If you are not aware or cannot remember, at the onset of the Second World War the Allies were grossly unprepared to fight Nazi Germany or Imperial Japan.  Both Axis nations had a big head start in fine machinery and experienced well-trained pilots.  In the first 24 to 30 months of combat, most air battles were won by Germany and Japan with much better maneuverable faster planes and better pilots.  Losses due to combat or dogfights were often staggering for the Americans and British.  Plain and simple, the German Messerschmitts and Folke-Wulfs, and the Japanese Mitsubishi Zeroes were flat-out better machines.  Any high-ranking general will tell you every time, if you don’t control the skies, you either will not win or you might win but at astronomical losses in men and materials.  In 1942 and ’43 the war in both theaters was very uncertain for America and Britain.  The Germans controlled the skies over Europe and the Japanese controlled them in the Pacific.

The Allies desperately needed an edge in the skies!

The primary reason Great Britain thwarted Hitler’s Luftwaffe (air force) in the Battle of Britain was because of their Spitfire and Hurricane pilots.  Spitfires could handle the Messerschmitts while the Hurricanes could take out the bombers.  The problem was that Britain could not quickly replace losses; both in planes or pilots.  The Spitfire housed one of the most superb engines ever built:  the Rolls-Royce Merlin V-12.  The Americans had a few good fighter-designs but most of them at the time were under-powered and couldn’t match the high-altitude performance of the German engines.  Finally, with British ingenuity and American manufacturing, emerged a single fighter-plane that would change the course of the air war in Europe and the Pacific…
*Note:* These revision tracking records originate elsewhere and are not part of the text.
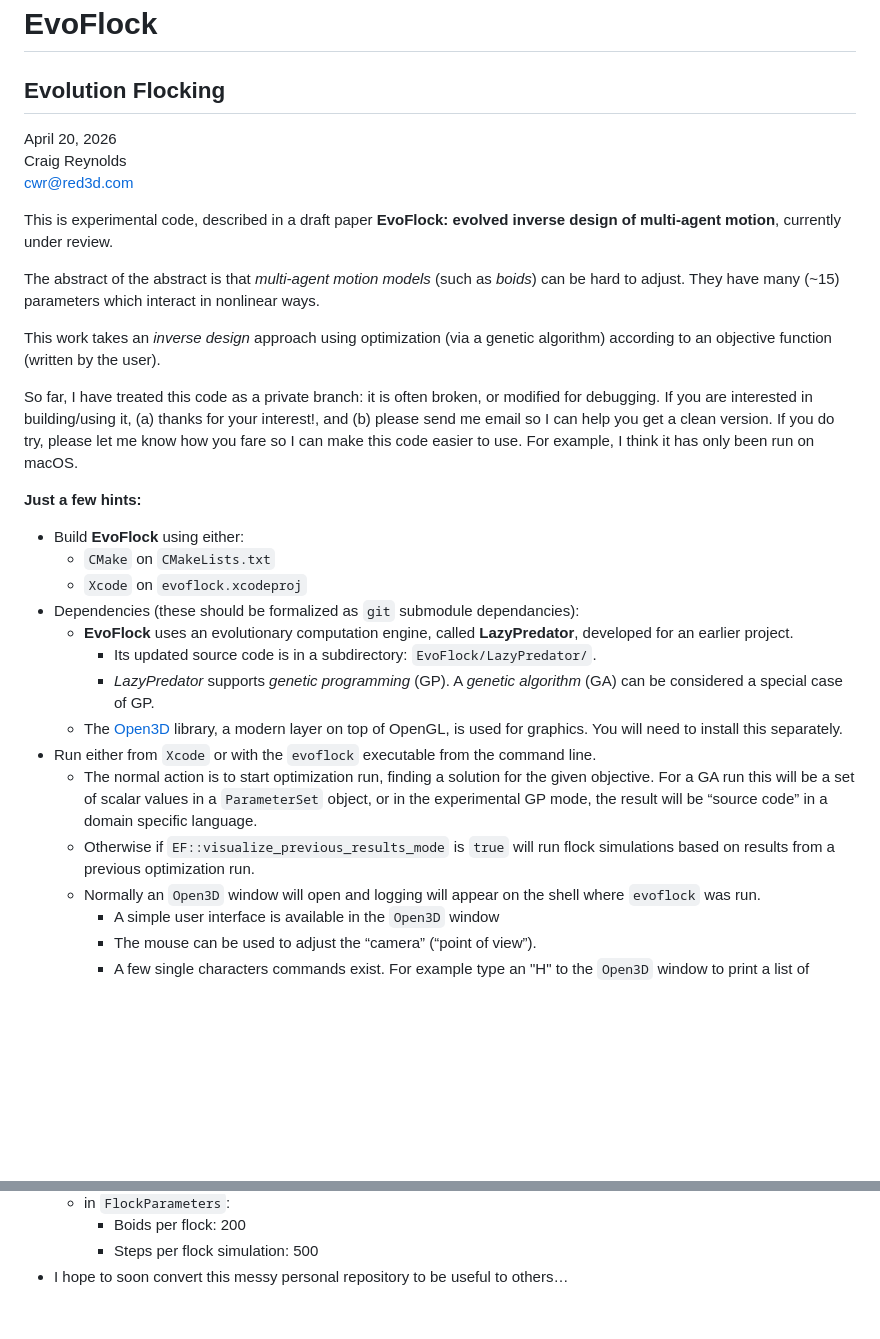
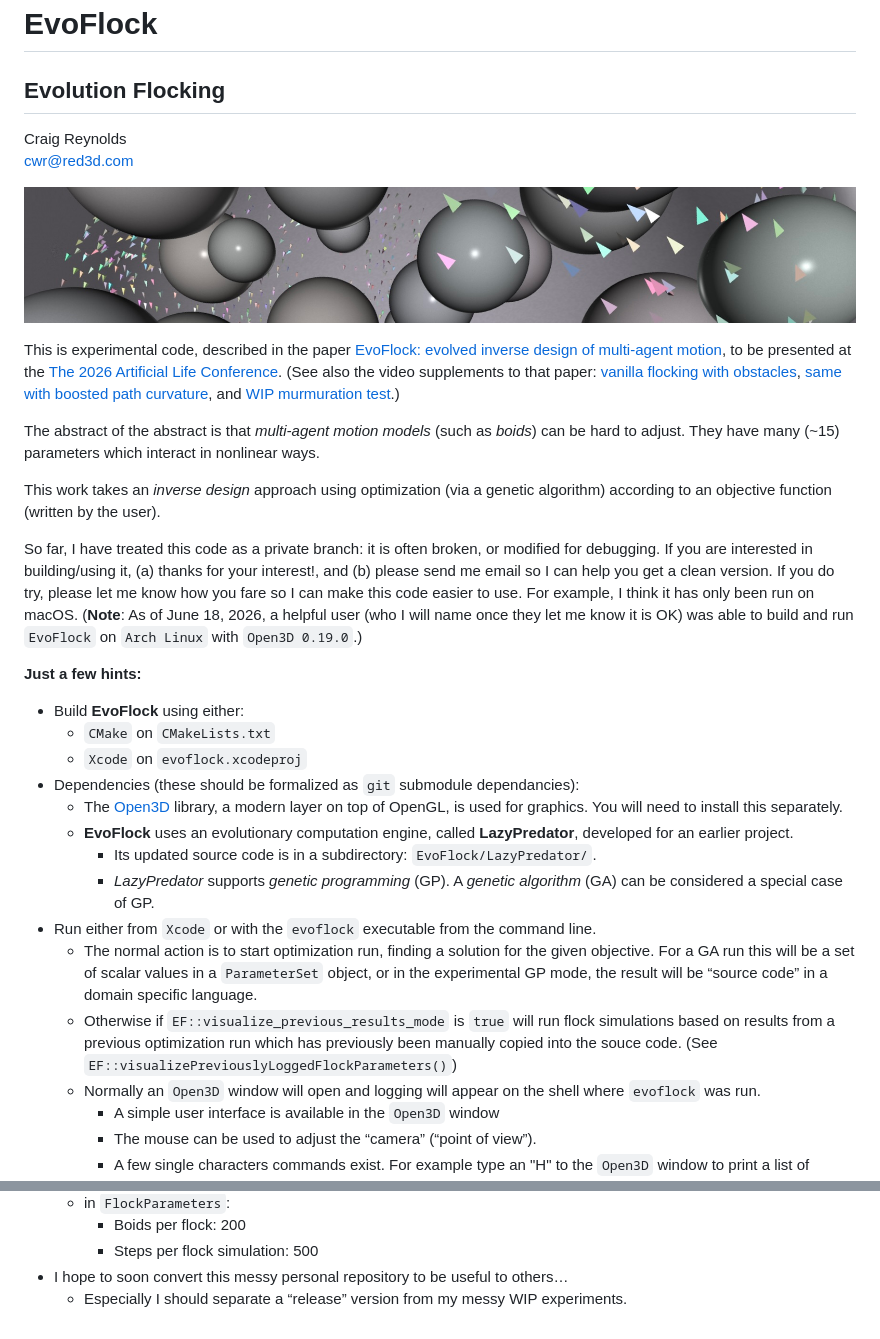
Before and after one commit to cwreynolds/evoflock, a Markdown page: README.md, 2 parts joined by grey strips. Rendered like a GitHub page; blank space fills up the shorter version.

Commit message:
Update README.md
Link to final version on arXiv, videos on YouTube.

Mentioned Jay's Linux test.

```diff
--- a/README.md
+++ b/README.md
@@ -2,17 +2,18 @@
 
 ## Evolution Flocking
 
-April 20, 2026<br>
 Craig Reynolds<br>
 cwr@red3d.com
 
-This is experimental code, described in a draft paper **EvoFlock: evolved inverse design of multi-agent motion**, currently under review.
+![Fig 1 from paper: visualization of flock simulation step.](https://github.com/cwreynolds/evoflock/blob/main/doc/EvoFlock%20paper/images/temp_fig_1.jpeg?raw=true "Fig 1 from paper: visualization of flock simulation step.")
+
+This is experimental code, described in the paper [EvoFlock: evolved inverse design of multi-agent motion](https://arxiv.org/pdf/2606.25280), to be presented at the [The 2026 Artificial Life Conference](https://2026.alife.org/). (See also the video supplements to that paper: [vanilla flocking with obstacles](https://www.youtube.com/watch?v=XkwJXPJwxIc), [same with boosted path curvature](https://www.youtube.com/watch?v=p8RE0ApsPuw), and [WIP murmuration test](https://www.youtube.com/watch?v=n-IKdgAOzSA).)
 
 The abstract of the abstract is that _multi-agent motion models_ (such as _boids_) can be hard to adjust. They have many (~15) parameters which interact in nonlinear ways.
 
 This work takes an _inverse design_ approach using optimization (via a genetic algorithm) according to an objective function (written by the user).
 
-So far, I have treated this code as a private branch: it is often broken, or modified for debugging. If you are interested in building/using it, (a) thanks for your interest!, and (b) please send me email so I can help you get a clean version. If you do try, please let me know how you fare so I can make this code easier to use. For example, I think it has only been run on macOS.
+So far, I have treated this code as a private branch: it is often broken, or modified for debugging. If you are interested in building/using it, (a) thanks for your interest!, and (b) please send me email so I can help you get a clean version. If you do try, please let me know how you fare so I can make this code easier to use. For example, I think it has only been run on macOS. (**Note**: As of June 18, 2026, a helpful user (who I will name once they let me know it is OK) was able to build and run `EvoFlock` on `Arch Linux` with `Open3D 0.19.0`.)
 
 **Just a few hints:**
 
@@ -20,13 +21,13 @@ So far, I have treated this code as a private branch: it is often broken, or mod
     * `CMake` on `CMakeLists.txt`
     * `Xcode` on `evoflock.xcodeproj`
 * Dependencies (these should be formalized as `git` submodule dependancies):
+    * The [Open3D](https://www.open3d.org/) library, a modern layer on top of OpenGL, is used for graphics. You will need to install this separately.
     * **EvoFlock** uses an evolutionary computation engine, called **LazyPredator**, developed for an earlier project.
       * Its updated source code is in a subdirectory: `EvoFlock/LazyPredator/`.
       * _LazyPredator_ supports _genetic programming_ (GP). A _genetic algorithm_ (GA) can be considered a special case of GP.
-    * The [Open3D](https://www.open3d.org/) library, a modern layer on top of OpenGL, is used for graphics. You will need to install this separately.
 * Run either from `Xcode` or with the `evoflock` executable from the command line.
     * The normal action is to start optimization run, finding a solution for the given objective. For a GA run this will be a set of scalar values in a `ParameterSet` object, or in the experimental GP mode, the result will be “source code” in a domain specific language.
-    * Otherwise if `EF::visualize_previous_results_mode` is `true` will run flock simulations based on results from a previous optimization run.
+    * Otherwise if `EF::visualize_previous_results_mode` is `true` will run flock simulations based on results from a previous optimization run which has previously been manually copied into the souce code. (See `EF::visualizePreviouslyLoggedFlockParameters()`)
     * Normally an `Open3D` window will open and logging will appear on the shell where `evoflock` was run.
         * A simple user interface is available in the `Open3D` window
         * The mouse can be used to adjust the “camera” (“point of view”).
@@ -58,3 +59,4 @@ So far, I have treated this code as a private branch: it is often broken, or mod
         * Boids per flock: 200
         * Steps per flock simulation: 500
 * I hope to soon convert this messy personal repository to be useful to others…
+  * Especially I should separate a “release” version from my messy WIP experiments.
```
The North American P-51 Mustang.

You might ask how can just one fighter plane change the course of a war?  Simple, the P-51 D Mustang saved thousands of American bomber crews from their deaths.  From 1942 to early 1944, American bomber losses were intolerable because the bombing raids required deeper penetration into Nazi Germany.  In the Pacific air war, vast oceans with few islands also required long-range aircraft.  The Allies had no such fighter plane capable of escorting bombers all the way to their target and back until the P-51 Mustang.

Not only did the Mustang, with its high-performance high-altitude Rolls-Royce Merlin engine, match and exceed those of its enemy fighters, but it was also highly maneuverable and lethal in the hands of a good pilot.  To put it in perspective just how much the P-51 Mustang changed the air war, the survival rate of American bomber crews in Europe prior to its introduction was 1-out-of-3 crewmen killed from 1942 to late 1943.  After the winter of 1943-44 when Mustangs flew escort, the survival rate rose to 67% after 25 missions flown, then 81% by 1945 and the end of the war.  The P-51 Mustangs were quite literally their knights-in-shining-armor for bomber crews, or “Angels on our wings” as many bomber pilots and crewmen would describe.  The Mustang helped turn the tide of war and bring it to a quicker end.

That is the historical impact of the Mustang.  Now I want to describe from a boy’s perspective the emotional impact of this gorgeous mighty bird.

Leave it to Steven Spielberg to capture the moment perfectly how it feels for a boy.  His 1987 film Empire of the Sun starring a young Christian Bale, tells the story of a small British boy fascinated with flight and “the brave daring pilots” of the Japanese Zero fighter.  He gets separated from his parents in Shanghai, China at the outbreak of war with Japan.  Though his captors are brutal to him and his “new” British prison-family, Jim (Christian Bale) worships the Zero pilots and their magnificent planes throughout the first half of the war.

After they are moved late in the war to an airbase to build a runway for the Zero fighters, Jim hears rumors about a new fighter plane called the Mustang, the Cadillac of the Skies.  He eats breaths and reads everything he can get his hands and ears on.  I relate completely to Jim’s obsessions of flying and the machines these brave pilots fought in.

And then one morning while paying his respect and admiration to the Kamikaze pilots and planes, Jim’s whole world and those of the planes and pilots he worshiped so long are turned upside down.  Apologies that this heart-wrenching scene is broken up into two clips – blame YouTube!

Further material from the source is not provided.